AK: Some suspect ex-local hunter killed beloved Alaskan wolf
June 1, 2010
Some suspect ex-local hunter killed beloved Alaskan wolf
Romeo, the handsome black wolf that became a symbol of Juneau, Alaska.
Romeo was the most famous wolf in Alaska, a state that has many wild
For six years, the uncommon, black-phase gray wolf hung out around
Mendenhall Glacier near the capital city of Juneau, roughhousing with dogs
and following hikers.
He even had his own fan club and his story was told on National Public
The wolf, however, mysteriously disappeared last fall and many accusing
fingers are being pointed at a former Mount Joy Borough man.
Alaska State Police 12 days ago arrested Park H. Myers III, 40, of
Juneau, formerly of Mount Joy, and a friend, Jeffrey Peacock, 46, of
Lebanon, for illegally killing a black wolf around the time Romeo
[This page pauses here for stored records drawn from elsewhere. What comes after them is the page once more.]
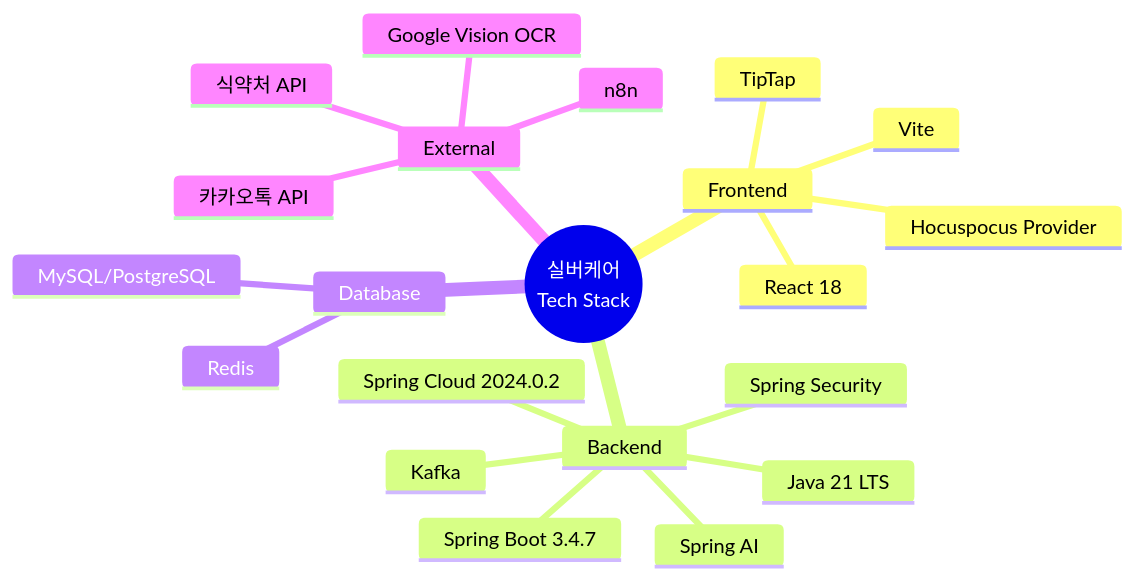
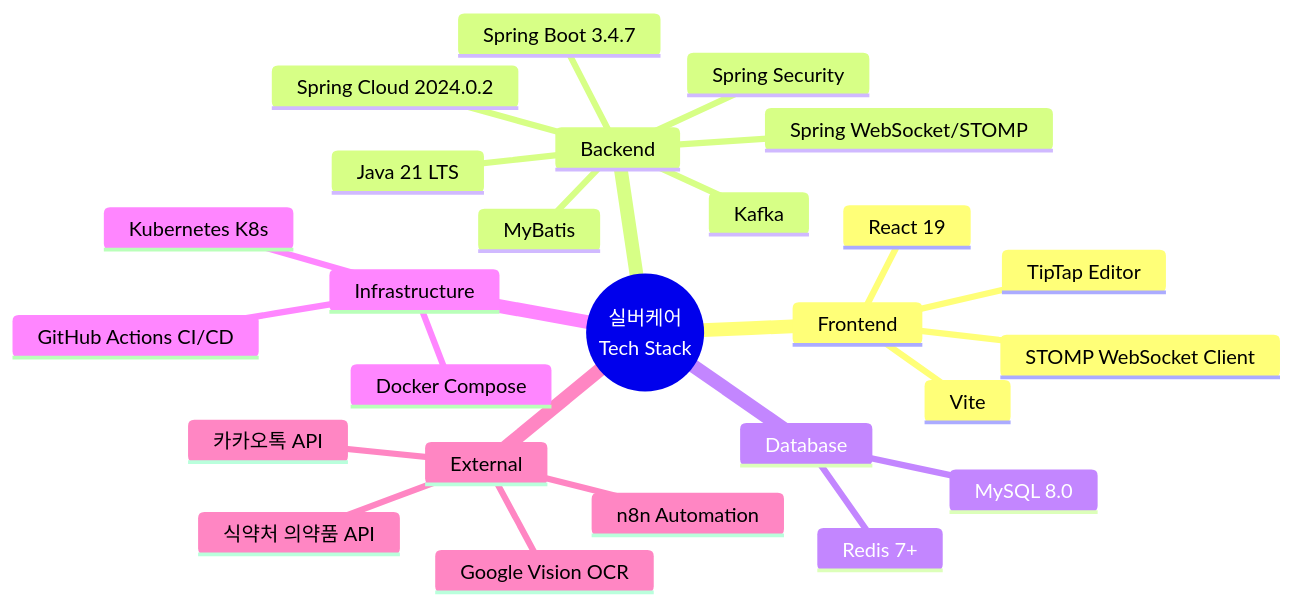
One commit to KOSA2025-FINAL-PROJECT-TEAM3/.github changed the diagram in diagrams/09-tech-stack.mmd. Above: the diagram before and after it, drawn with Mermaid. The commit also changed 8 other files, not shown here.

First line of the commit message:
Major architecture update: Replace Hocuspocus with Spring WebSocket/STOMP

```diff
--- a/diagrams/09-tech-stack.mmd
+++ b/diagrams/09-tech-stack.mmd
@@ -1,22 +1,27 @@
 mindmap
   root((실버케어<br/>Tech Stack))
     Frontend
-      React 18
+      React 19
       Vite
-      TipTap
-      Hocuspocus Provider
+      STOMP WebSocket Client
+      TipTap Editor
     Backend
       Java 21 LTS
       Spring Boot 3.4.7
       Spring Cloud 2024.0.2
       Spring Security
-      Spring AI
+      Spring WebSocket/STOMP
+      MyBatis
       Kafka
     Database
-      MySQL/PostgreSQL
-      Redis
+      MySQL 8.0
+      Redis 7+
+    Infrastructure
+      Kubernetes K8s
+      Docker Compose
+      GitHub Actions CI/CD
     External
       Google Vision OCR
-      식약처 API
+      식약처 의약품 API
       카카오톡 API
-      n8n
+      n8n Automation
```
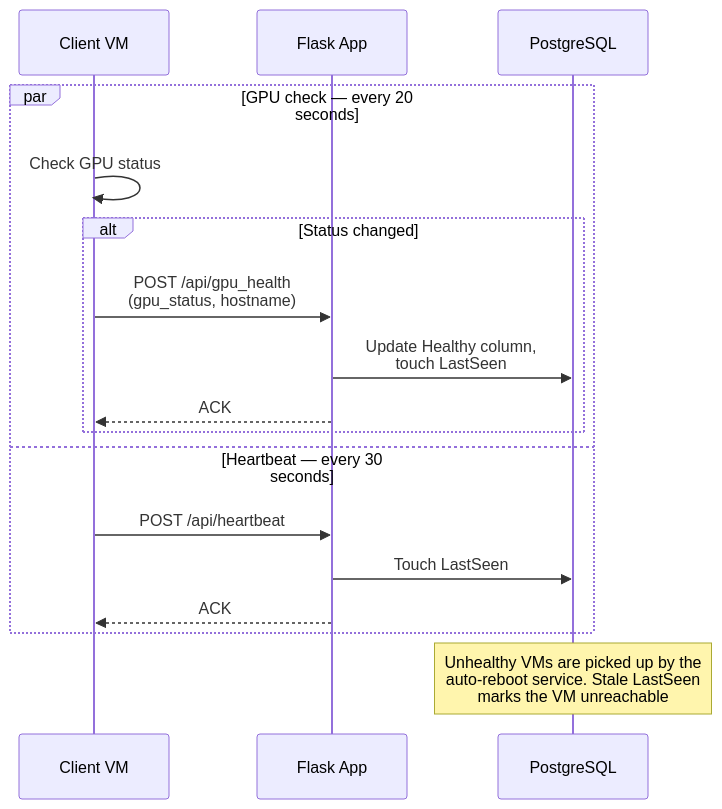
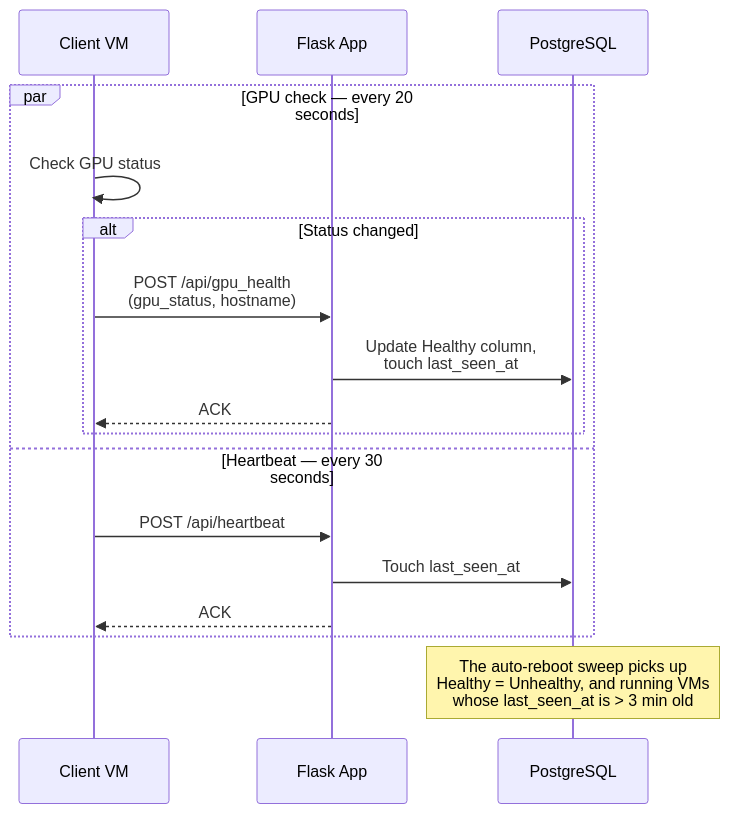
The fourth of 4 diagrams in docs/architecture.md (talmolab/lablink), drawn with Mermaid before and after one commit. The commit also changed other lines of this file and 29 other files, not shown here.

````diff
--- a/docs/architecture.md
+++ b/docs/architecture.md
@@ -437,21 +366,21 @@
 ```mermaid
 sequenceDiagram
     participant Client as Client VM
     participant Flask as Flask App
     participant DB as PostgreSQL
 
     par GPU check — every 20 seconds
         Client->>Client: Check GPU status
         alt Status changed
             Client->>Flask: POST /api/gpu_health<br/>(gpu_status, hostname)
-            Flask->>DB: Update Healthy column,<br/>touch LastSeen
+            Flask->>DB: Update Healthy column,<br/>touch last_seen_at
             Flask-->>Client: ACK
         end
     and Heartbeat — every 30 seconds
         Client->>Flask: POST /api/heartbeat
-        Flask->>DB: Touch LastSeen
+        Flask->>DB: Touch last_seen_at
         Flask-->>Client: ACK
     end
 
-    Note over DB: Unhealthy VMs are picked up by the<br/>auto-reboot service. Stale LastSeen<br/>marks the VM unreachable
+    Note over DB: The auto-reboot sweep picks up<br/>Healthy = Unhealthy, and running VMs<br/>whose last_seen_at is > 3 min old
 ```
````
disappeared. They also were cited for illegally killing two black bears.
Myers, an ardent hunter and trapper who moved to Juneau about five years
ago, is charged with taking big game (the wolf) by unlawful methods, baiting
bears without a permit and three counts of unlawful possession of game.
Peacock, described as a friend, was arrested for unsworn falsification,
taking big game in a closed area, baiting bears without a permit and three
counts of unlawful possession of game. Both have pleaded not guilty and are
awaiting trial. Both are free on bail.
According to a police affidavit, Myers told a U.S. Fish and Wildlife
Service special agent that he shot a wolf on Sept. 22 on the Eagle River
Trail, an area about 10 miles from where Romeo was last seen.
Myers told the agent he "panicked" when he realized the wolf might be
Romeo. Peacock agreed to claim he was the shooter when the wolf was taken to
a state checking station, according to the affidavit.
That way, Myers, a Juneau resident, wouldn't be reviled by his fellow
residents, Aaron Frenzel, a wildlife trooper with the Alaska Department of
Public Safety, suggested in an interview Tuesday. Wolf season was open at
the time, but Myers used a small-caliber rifle - a .22-caliber rimfire rifle
- not a more powerful centerfire rifle as required by law, Frenzel said.
The two hunters also were charged with hunting violations for setting
bait sites to attract bears in an area that was closed to baiting, Frenzel
A pelt of a black wolf was recovered from an area taxidermist the men
took the carcass to, Frenzel said.
Is it Romeo?
State troopers have not permitted the pelt, which is evidence, to be
publicly examined, but Frenzel said "that's quite possible at a later date."
"I know it would bring closure to the community, so we may do that," he
Harry Robinson, founding member of Friends of Romeo, said Romeo had
distinctive markings, such as scarring down the base of his neck and upper
back that would make identification possible.
Robinson told the Juneau Empire newspaper that he was "100 percent sure"
the wolf Myers shot was Romeo. Robinson also said he had uncontaminated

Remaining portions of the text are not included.